Fast forward to the present day and suddenly, it all makes sense: the portrait of Bigger on his wall isn’t just an icon of thug life, but a musical hero; his sorrowful playing of the organ, his office window bordering on a stained glass window; the way he fails to deal out criminal justice with any kind of real menace. That’s the tragedy of Cornell: he isn’t a gangster. He’s a musician.
It’s a superb reveal to deal out halfway through the series, as we see Mariah’s final ascension to the role of Big Bad – a rise that’s hidden by the non-linear narrative (the show’s themes are intrinsically tied into its structure) until the moment she snaps, fuelled by Cottonmouth’s jealousy-driven accusations that she wanted Uncle Pete’s attention, and beats him to death with, all of the symbolic objects you could choose, a microphone stand.
With his bloody exit, all those stylish sequences of people performing at Harlem’s Paradise, the fact that he effectively made the music club his home, takes on a new relevance. It’s a shock to see Cottonmouth dismissed so early in the show’s first season – although the appearance of (presumably) Diamondback shooting our hero with a Judas bullet promises to keep us coming back for more – but Luke Cage’s first half confirms the show as an engaging drama that’s unafraid to burn slow or introduce big ideas, rather than merely name-drop them.

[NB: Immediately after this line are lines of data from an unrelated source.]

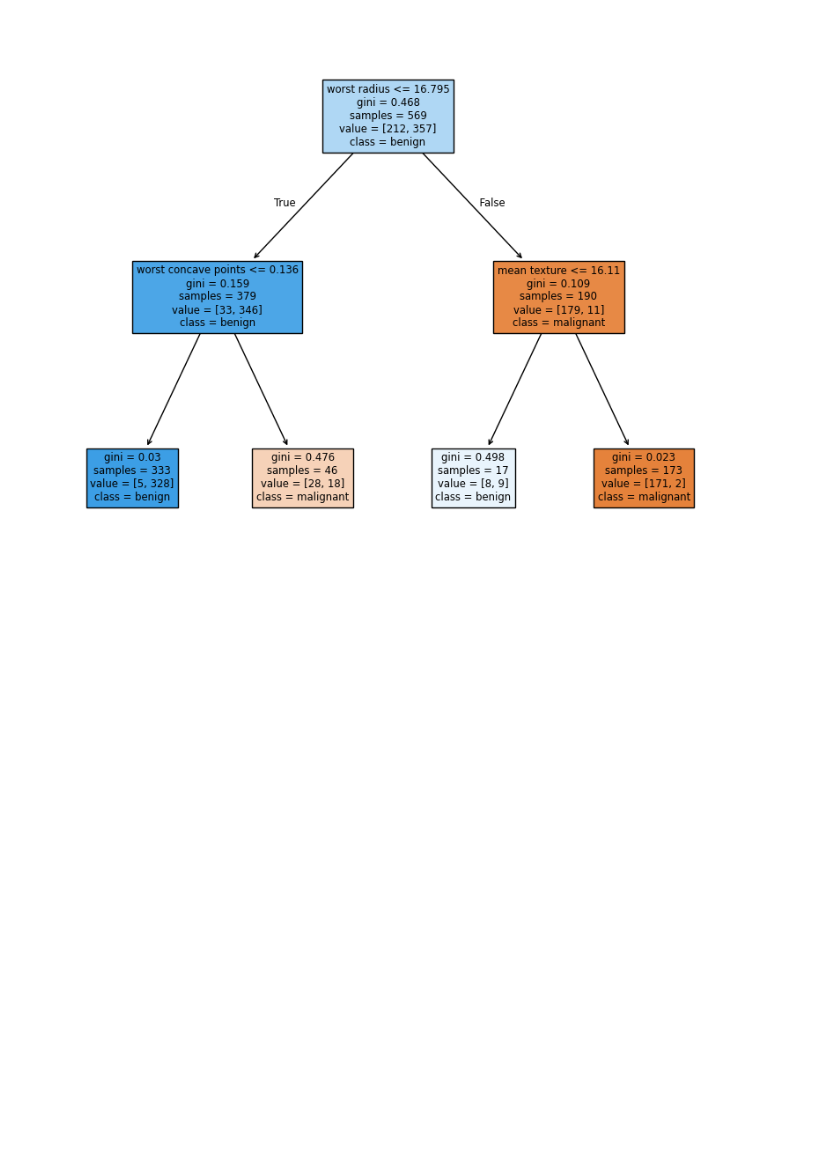
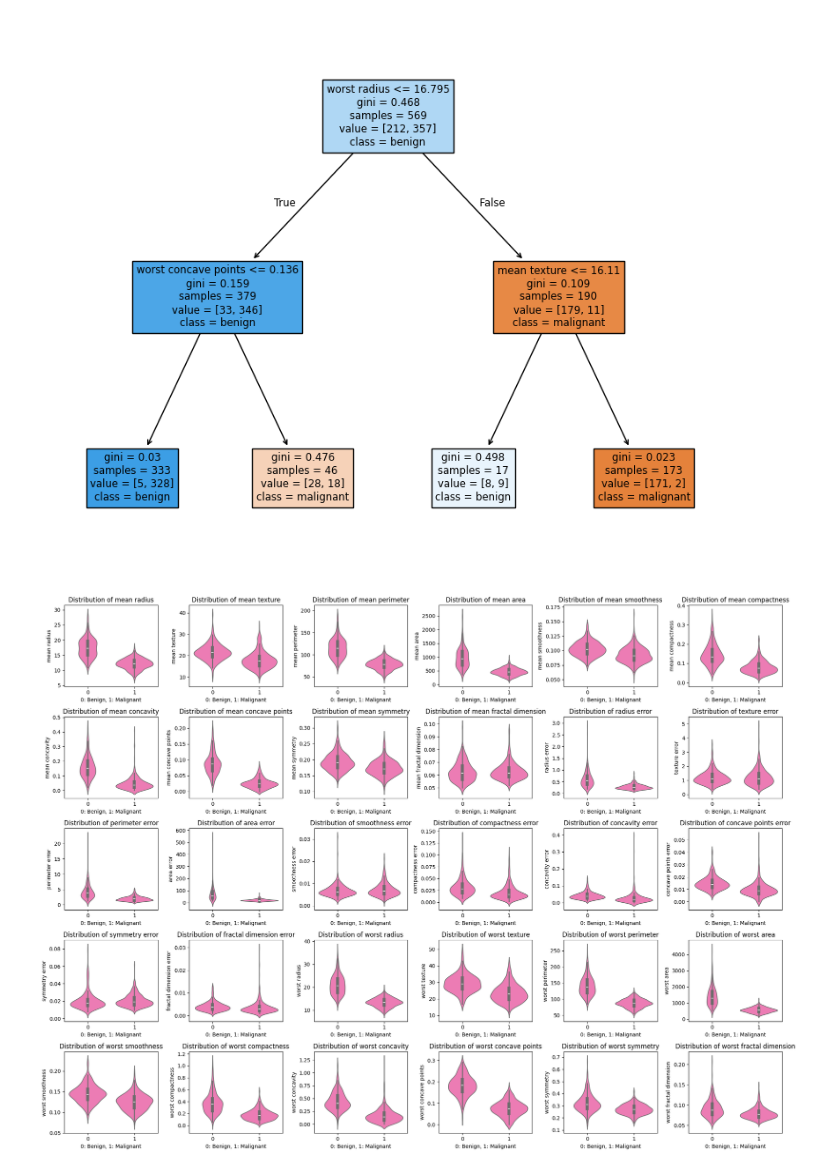
Before and after one commit to annaguerrra/AI-Bosch, a Jupyter notebook: 08 Breast Cancer Dataset/main.ipynb, the cells around one changed output. Drawn from its saved outputs; the diff is of its cells as text; code cells hidden in the pictures; blank space fills up the shorter version.

```diff
--- a/08 Breast Cancer Dataset/main.ipynb
+++ b/08 Breast Cancer Dataset/main.ipynb
@@ -55,3 +66,20 @@ plot_tree(clf, filled=True, feature_names=data.feature_names, class_names=data.t
 plt.show()
 # %% [output]
 [figure]
+# %%
+features = df.columns[:-1]
+fig,axs = plt.subplots(nrows=5, ncols=6, figsize=(20,15))
+axs = axs.flatten()
+for i, feature in enumerate(features):
+    sns.violinplot(x='target', y=feature, data=df, split=False, ax=axs[i], color='hotpink')
+    axs[i].set_title(f'Distribution of {feature}')
+    axs[i].set_xlabel('0: Benign, 1: Malignant')
+    axs[i].set_ylabel(feature)
+
+for i in range(len(features), len(axs)):
+    axs[i].remove()
+
+plt.tight_layout()
+plt.show()
+# %% [output]
+[figure, added]
```
Also changed, not shown: parts of 6 cells of this notebook.
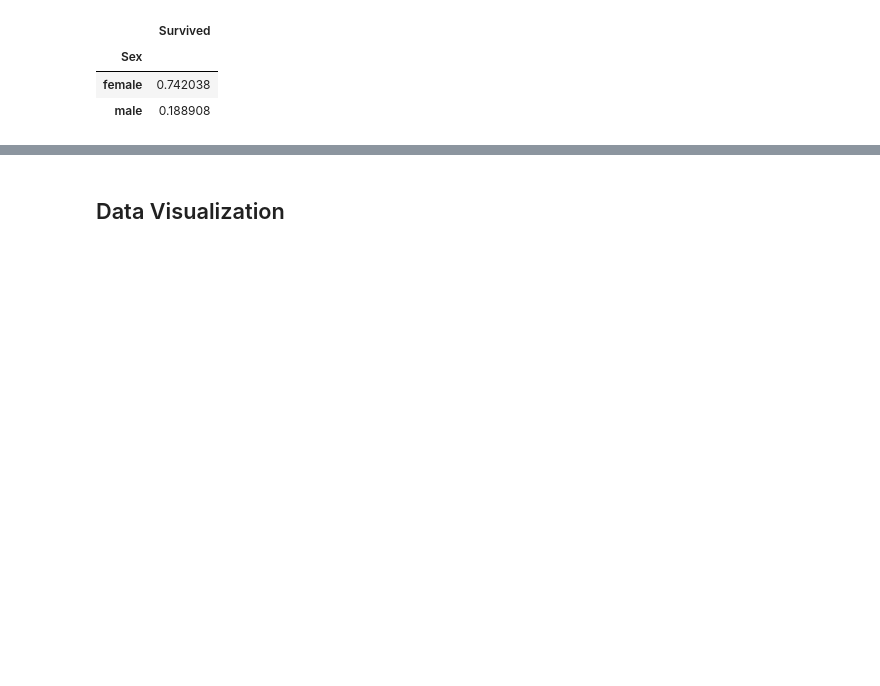
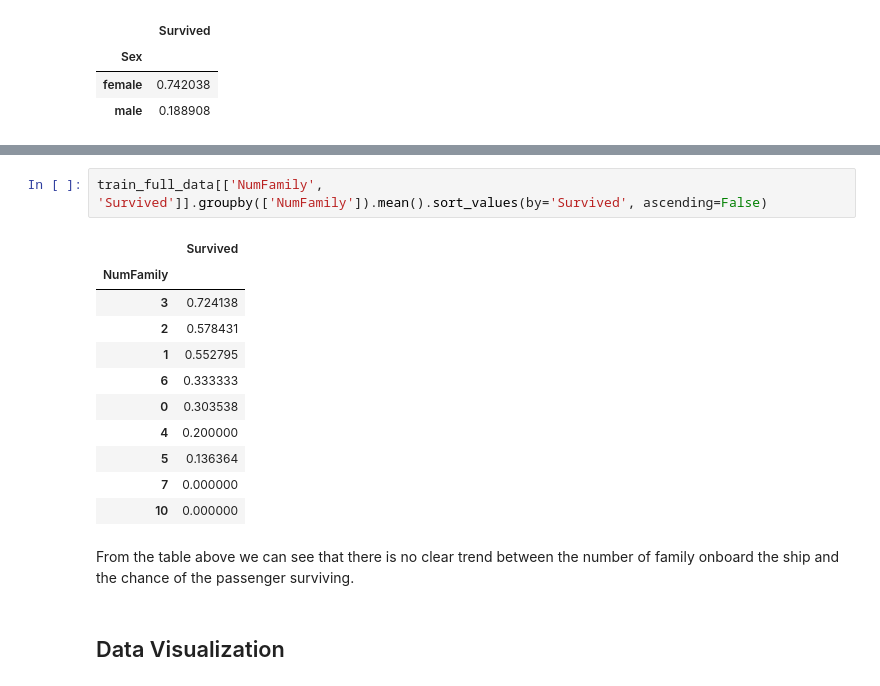
Before and after one commit to tt0507/Kaggle, a Jupyter notebook: titanic/titanic.ipynb, the cells around one changed output, grey strips where cells are left out. Cells and saved outputs as stored; diff of their text form; blank space fills up the shorter version.

```diff
--- a/titanic/titanic.ipynb
+++ b/titanic/titanic.ipynb
@@ -85,3 +129,19 @@ train_full_data[['Sex', 'Survived']].groupby(['Sex']).mean().sort_values(by='Sur
+# %%
+train_full_data[['NumFamily', 'Survived']].groupby(['NumFamily']).mean().sort_values(by='Survived', ascending=False)
+# %% [output]
+|  | Survived |
+| NumFamily |  |
+| 3 | 0.724138 |
+| 2 | 0.578431 |
+| 1 | 0.552795 |
+| 6 | 0.333333 |
+| 0 | 0.303538 |
+| 4 | 0.200000 |
+| 5 | 0.136364 |
+| 7 | 0.000000 |
+| 10 | 0.000000 |
+# %% [markdown]
+From the table above we can see that there is no clear trend between the number of family onboard the ship and the chance of the passenger surviving.
 # %% [markdown]
 ## Data Visualization
 # %% [markdown]
```
Also changed, not shown: parts of 47 cells of this notebook.
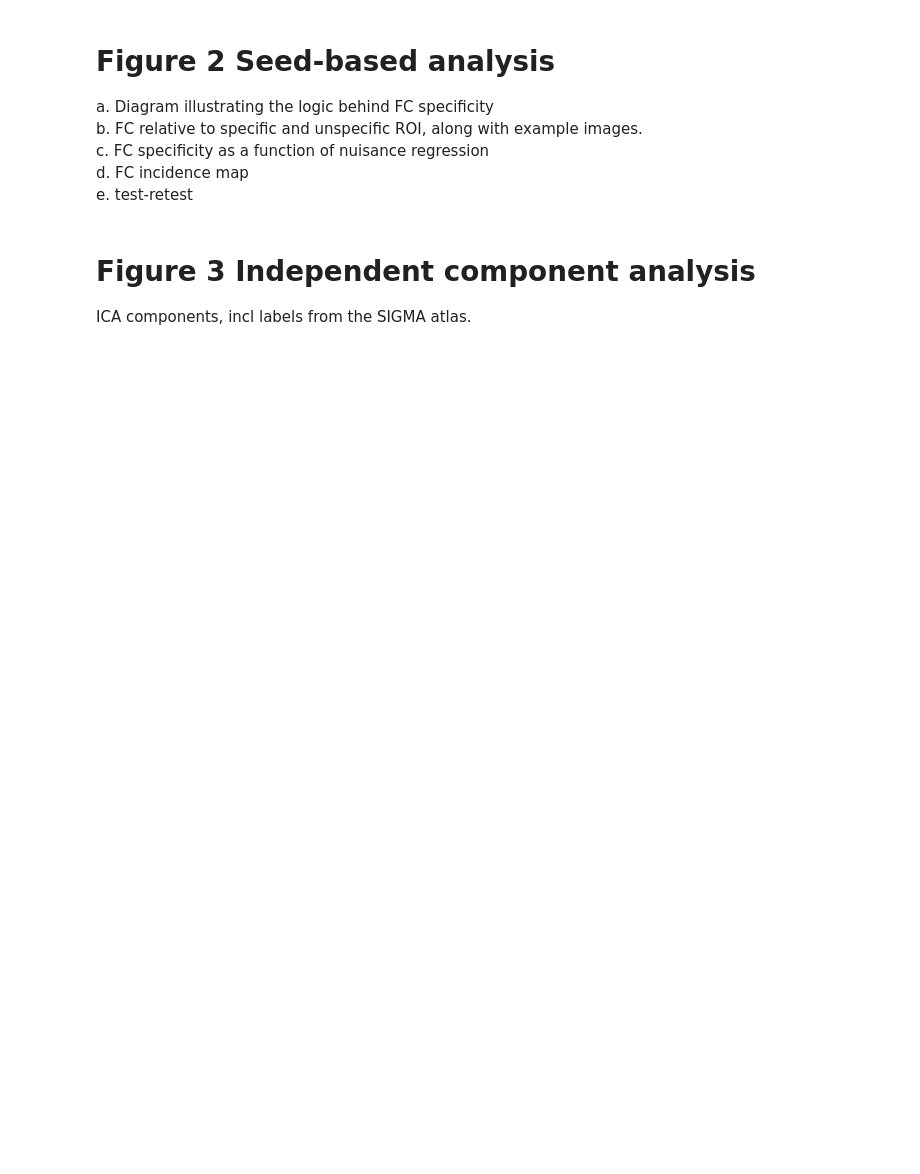
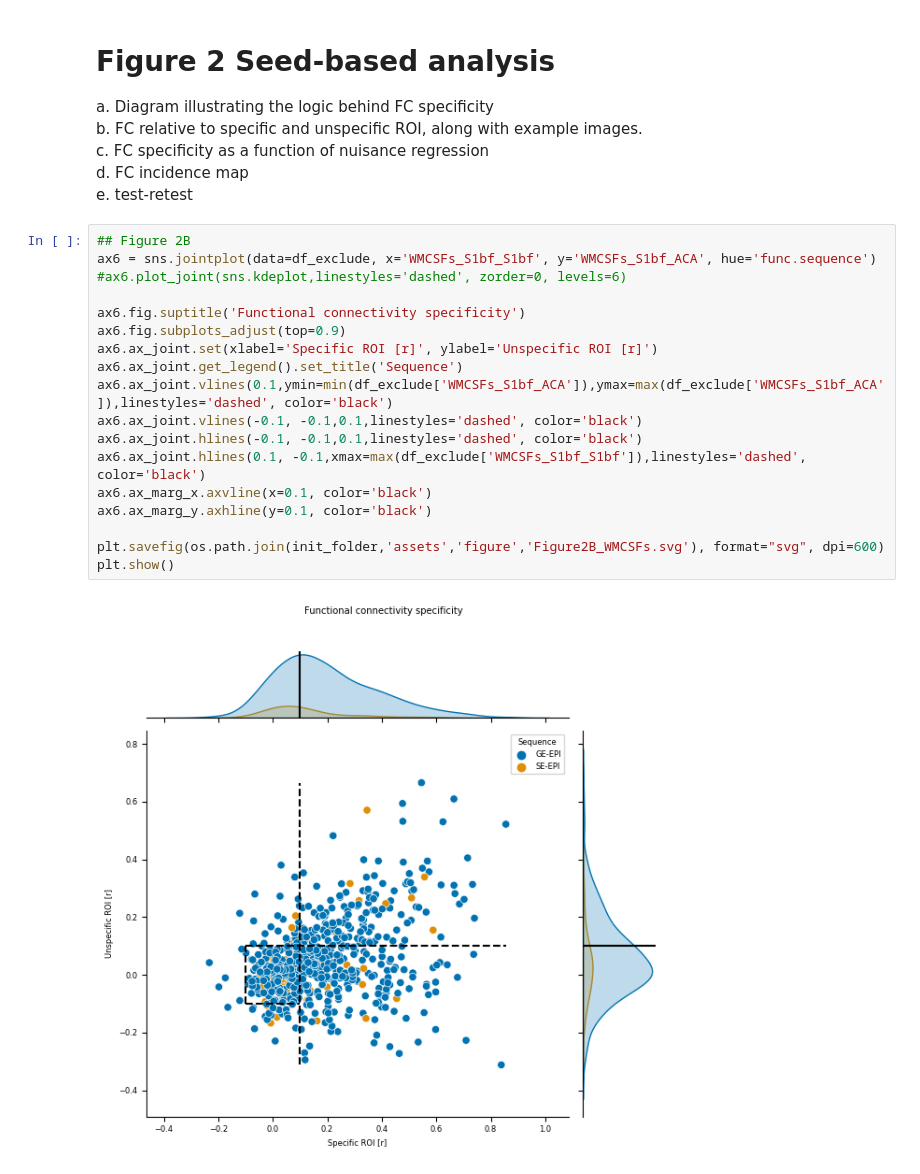
Before and after one commit to grandjeanlab/MultiRat, a Jupyter notebook: scripts/proj_mauscript.ipynb, the cells around one changed output. Drawn from its saved outputs; the diff is of its cells as text; blank space fills up the shorter version.

```diff
--- a/scripts/proj_mauscript.ipynb
+++ b/scripts/proj_mauscript.ipynb
@@ -169,6 +247,23 @@ b. FC relative to specific and unspecific ROI, along with example images.
 c. FC specificity as a function of nuisance regression
 d. FC incidence map
 e. test-retest
-# %% [markdown]
-# Figure 3 Independent component analysis
-ICA components, incl labels from the SIGMA atlas.
+# %%
+## Figure 2B
+ax6 = sns.jointplot(data=df_exclude, x='WMCSFs_S1bf_S1bf', y='WMCSFs_S1bf_ACA', hue='func.sequence')
+#ax6.plot_joint(sns.kdeplot,linestyles='dashed', zorder=0, levels=6)
+
+ax6.fig.suptitle('Functional connectivity specificity')
+ax6.fig.subplots_adjust(top=0.9)
+ax6.ax_joint.set(xlabel='Specific ROI [r]', ylabel='Unspecific ROI [r]')
+ax6.ax_joint.get_legend().set_title('Sequence')
+ax6.ax_joint.vlines(0.1,ymin=min(df_exclude['WMCSFs_S1bf_ACA']),ymax=max(df_exclude['WMCSFs_S1bf_ACA']),linestyles='dashed', color='black')
+ax6.ax_joint.vlines(-0.1, -0.1,0.1,linestyles='dashed', color='black')
+ax6.ax_joint.hlines(-0.1, -0.1,0.1,linestyles='dashed', color='black')
+ax6.ax_joint.hlines(0.1, -0.1,xmax=max(df_exclude['WMCSFs_S1bf_S1bf']),linestyles='dashed', color='black')
+ax6.ax_marg_x.axvline(x=0.1, color='black')
+ax6.ax_marg_y.axhline(y=0.1, color='black')
+
+plt.savefig(os.path.join(init_folder,'assets','figure','Figure2B_WMCSFs.svg'), format="svg", dpi=600)
+plt.show()
+# %% [output]
+[figure, added]
```
Also changed, not shown: parts of 15 cells of this notebook, 36 other files.
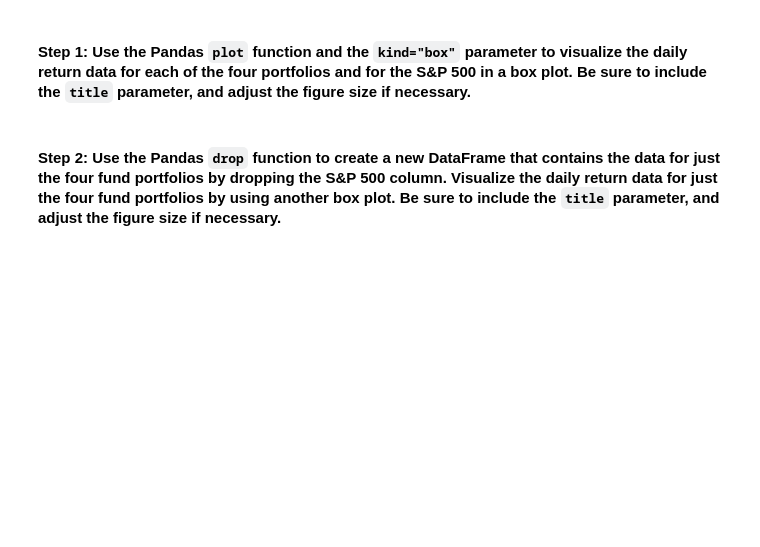
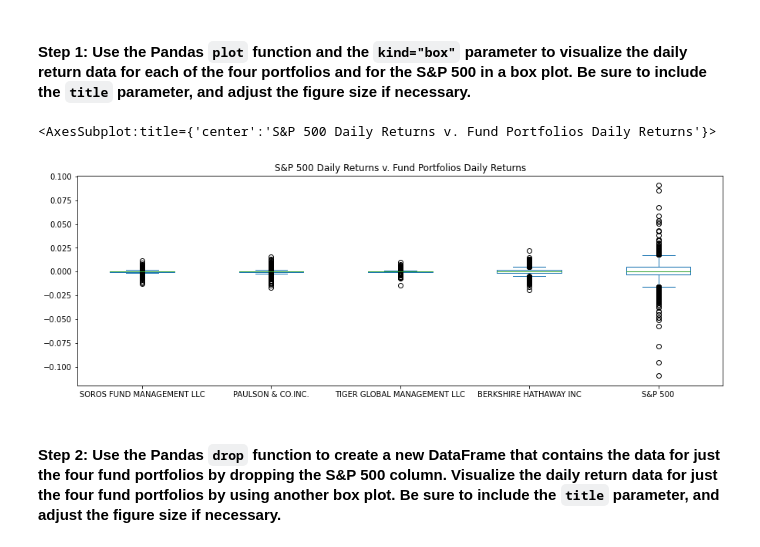
Before and after one commit to Nia-Robinson/risk-return-analysis, a Jupyter notebook: risk_return_analysis.ipynb, the cells around one changed output. Drawn from its saved outputs; the diff is of its cells as text; code cells hidden in the pictures; blank space fills up the shorter version.

Commit message:
Analyzed the volatility of each of the four fund portfolios and by using a box plot of the daily returns to determine the volatility of each portfolio.

```diff
--- a/risk_return_analysis.ipynb
+++ b/risk_return_analysis.ipynb
@@ -200,7 +200,10 @@ Analyze the volatility of each of the four fund portfolios and of the S&P 500 In
 # %%
 # Use the daily return data to create box plots to visualize the volatility of the 4 funds and the S&P 500
 # Include a title parameter and adjust the figure size
-# YOUR CODE HERE
+daily_returns.plot(figsize=(15,5), kind="box", title="S&P 500 Daily Returns v. Fund Portfolios Daily Returns")
+# %% [output]
+<AxesSubplot:title={'center':'S&P 500 Daily Returns v. Fund Portfolios Daily Returns'}>
+[figure, added]
 # %% [markdown]
 #### Step 2: Use the Pandas `drop` function to create a new DataFrame that contains the data for just the four fund portfolios by dropping the S&P 500 column. Visualize the daily return data for just the four fund portfolios by using another box plot. Be sure to include the `title` parameter, and adjust the figure size if necessary.
 # %%
```
Also changed, not shown: parts of 2 cells of this notebook.
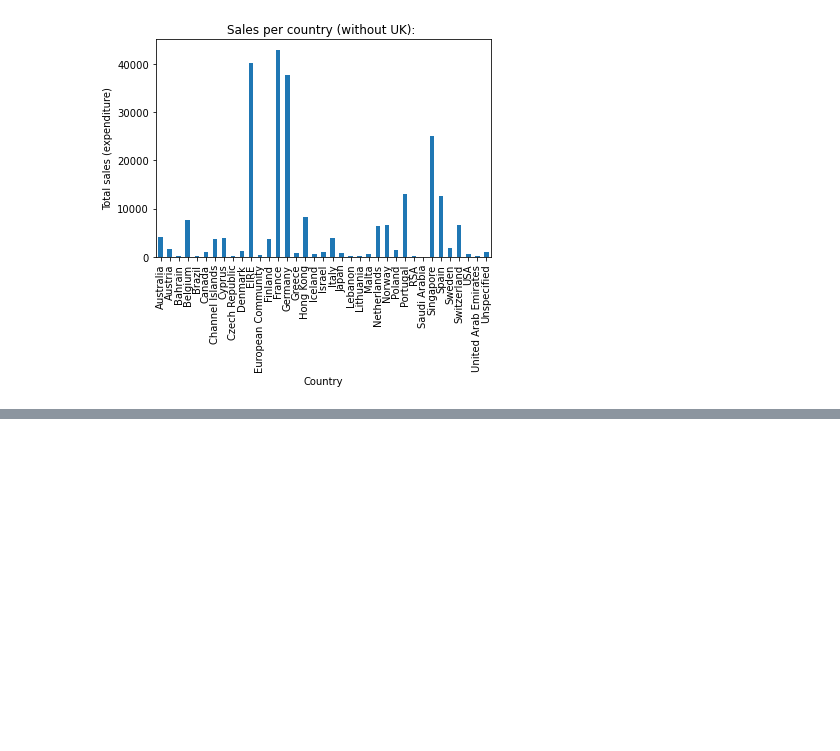
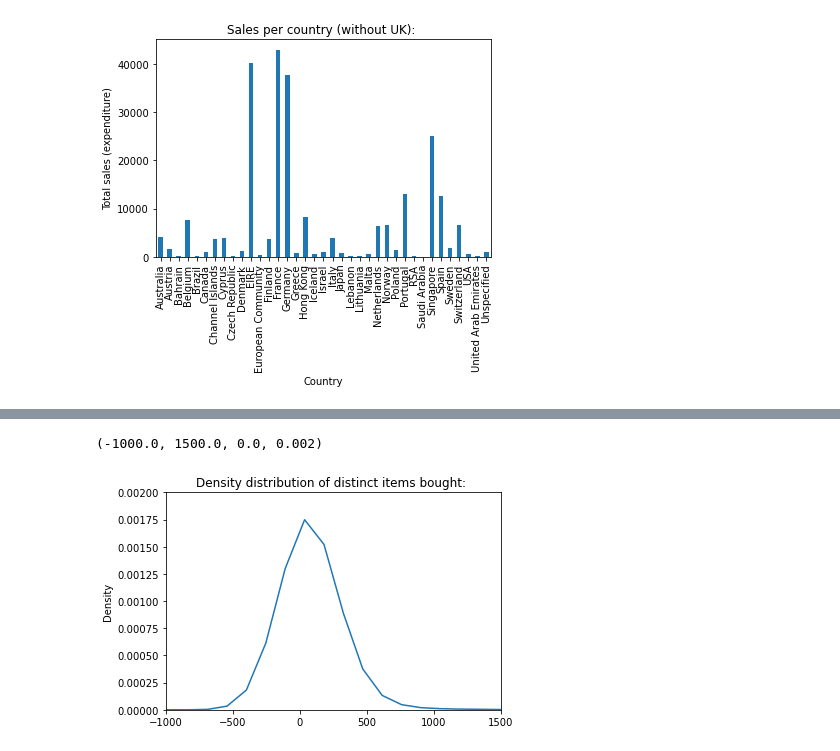
Before and after one commit to dilettagoglia/DataMining, a Jupyter notebook: Task1.ipynb, the cells around one changed output, grey strips where cells are left out. Saved outputs shown, nothing was run; the diff lists cells and outputs as text; code cells hidden in the pictures; blank space fills up the shorter version.

```diff
--- a/Task1.ipynb
+++ b/Task1.ipynb
@@ -981,0 +1052,4 @@ Text(0, 0.5, 'Total sales (expenditure)')
+# %%
+# number of distinct items bought by a customer
+Iu = df['ProdID'].groupby(df['CustomerID']).count()
+Iu
@@ -981,0 +1070,8 @@ Text(0, 0.5, 'Total sales (expenditure)')
+# %%
+# DENSITY PLOT
+Iu.plot.kde()
+plt.title('Density distribution of distinct items bought: ')
+plt.axis([-1000,1500,0,0.002])
+# %% [output]
+(-1000.0, 1500.0, 0.0, 0.002)
+[figure, added]
```
Also changed, not shown: parts of 55 cells of this notebook.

All episodes of Luke Cage are available on Netflix UK, as part of an £8.99 monthly subscription.